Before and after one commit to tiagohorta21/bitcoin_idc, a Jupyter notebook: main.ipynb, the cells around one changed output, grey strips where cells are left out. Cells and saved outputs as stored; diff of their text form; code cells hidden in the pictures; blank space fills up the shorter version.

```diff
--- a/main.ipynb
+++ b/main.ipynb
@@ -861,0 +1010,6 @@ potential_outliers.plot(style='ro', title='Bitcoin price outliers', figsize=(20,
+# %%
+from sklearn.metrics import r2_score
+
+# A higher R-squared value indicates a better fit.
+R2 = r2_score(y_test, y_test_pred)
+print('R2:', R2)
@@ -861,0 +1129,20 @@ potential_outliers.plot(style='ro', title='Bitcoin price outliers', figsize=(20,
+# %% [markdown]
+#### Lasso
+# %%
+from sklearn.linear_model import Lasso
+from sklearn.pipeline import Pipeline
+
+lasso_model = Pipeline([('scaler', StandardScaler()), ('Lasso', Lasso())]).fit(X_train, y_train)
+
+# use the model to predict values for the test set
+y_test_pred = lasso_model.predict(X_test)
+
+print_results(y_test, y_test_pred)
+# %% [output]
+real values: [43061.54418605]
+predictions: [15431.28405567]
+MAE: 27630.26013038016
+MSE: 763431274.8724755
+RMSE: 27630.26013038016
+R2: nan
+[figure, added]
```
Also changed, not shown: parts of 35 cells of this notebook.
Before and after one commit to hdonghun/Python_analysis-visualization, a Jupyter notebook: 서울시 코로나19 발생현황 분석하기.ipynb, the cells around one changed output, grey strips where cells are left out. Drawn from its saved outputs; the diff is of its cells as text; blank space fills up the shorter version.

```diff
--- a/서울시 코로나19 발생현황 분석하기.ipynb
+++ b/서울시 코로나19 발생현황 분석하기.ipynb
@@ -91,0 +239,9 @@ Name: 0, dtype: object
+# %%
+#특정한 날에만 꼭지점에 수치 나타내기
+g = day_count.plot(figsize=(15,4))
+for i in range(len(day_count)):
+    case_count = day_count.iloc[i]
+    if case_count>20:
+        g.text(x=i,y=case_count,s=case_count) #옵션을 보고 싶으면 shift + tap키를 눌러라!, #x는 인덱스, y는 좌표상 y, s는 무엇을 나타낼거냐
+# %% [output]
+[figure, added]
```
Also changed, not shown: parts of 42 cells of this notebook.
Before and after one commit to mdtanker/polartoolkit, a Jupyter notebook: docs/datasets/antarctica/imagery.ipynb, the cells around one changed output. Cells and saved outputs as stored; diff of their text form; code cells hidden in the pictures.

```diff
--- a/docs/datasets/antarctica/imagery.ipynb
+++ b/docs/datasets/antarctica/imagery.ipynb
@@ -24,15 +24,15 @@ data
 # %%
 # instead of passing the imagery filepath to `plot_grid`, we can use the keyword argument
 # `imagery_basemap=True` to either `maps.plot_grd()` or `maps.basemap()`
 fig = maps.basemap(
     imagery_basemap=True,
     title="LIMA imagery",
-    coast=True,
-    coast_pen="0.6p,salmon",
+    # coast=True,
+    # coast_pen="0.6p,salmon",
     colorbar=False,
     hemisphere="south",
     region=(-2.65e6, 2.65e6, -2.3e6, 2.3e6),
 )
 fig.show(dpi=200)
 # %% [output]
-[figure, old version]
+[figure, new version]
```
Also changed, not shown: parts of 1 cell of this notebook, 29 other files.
_ _ _ _
» REQUIRED ACTION
Only the lines from the first line of the records through the one containing "Also changed, not shown: parts of 35" should be reproduced, exactly, with both of them included.

» TASK RESPONSE
Before and after one commit to tiagohorta21/bitcoin_idc, a Jupyter notebook: main.ipynb, the cells around one changed output, grey strips where cells are left out. Cells and saved outputs as stored; diff of their text form; code cells hidden in the pictures; blank space fills up the shorter version.

```diff
--- a/main.ipynb
+++ b/main.ipynb
@@ -861,0 +1010,6 @@ potential_outliers.plot(style='ro', title='Bitcoin price outliers', figsize=(20,
+# %%
+from sklearn.metrics import r2_score
+
+# A higher R-squared value indicates a better fit.
+R2 = r2_score(y_test, y_test_pred)
+print('R2:', R2)
@@ -861,0 +1129,20 @@ potential_outliers.plot(style='ro', title='Bitcoin price outliers', figsize=(20,
+# %% [markdown]
+#### Lasso
+# %%
+from sklearn.linear_model import Lasso
+from sklearn.pipeline import Pipeline
+
+lasso_model = Pipeline([('scaler', StandardScaler()), ('Lasso', Lasso())]).fit(X_train, y_train)
+
+# use the model to predict values for the test set
+y_test_pred = lasso_model.predict(X_test)
+
+print_results(y_test, y_test_pred)
+# %% [output]
+real values: [43061.54418605]
+predictions: [15431.28405567]
+MAE: 27630.26013038016
+MSE: 763431274.8724755
+RMSE: 27630.26013038016
+R2: nan
+[figure, added]
```
Also changed, not shown: parts of 35 cells of this notebook.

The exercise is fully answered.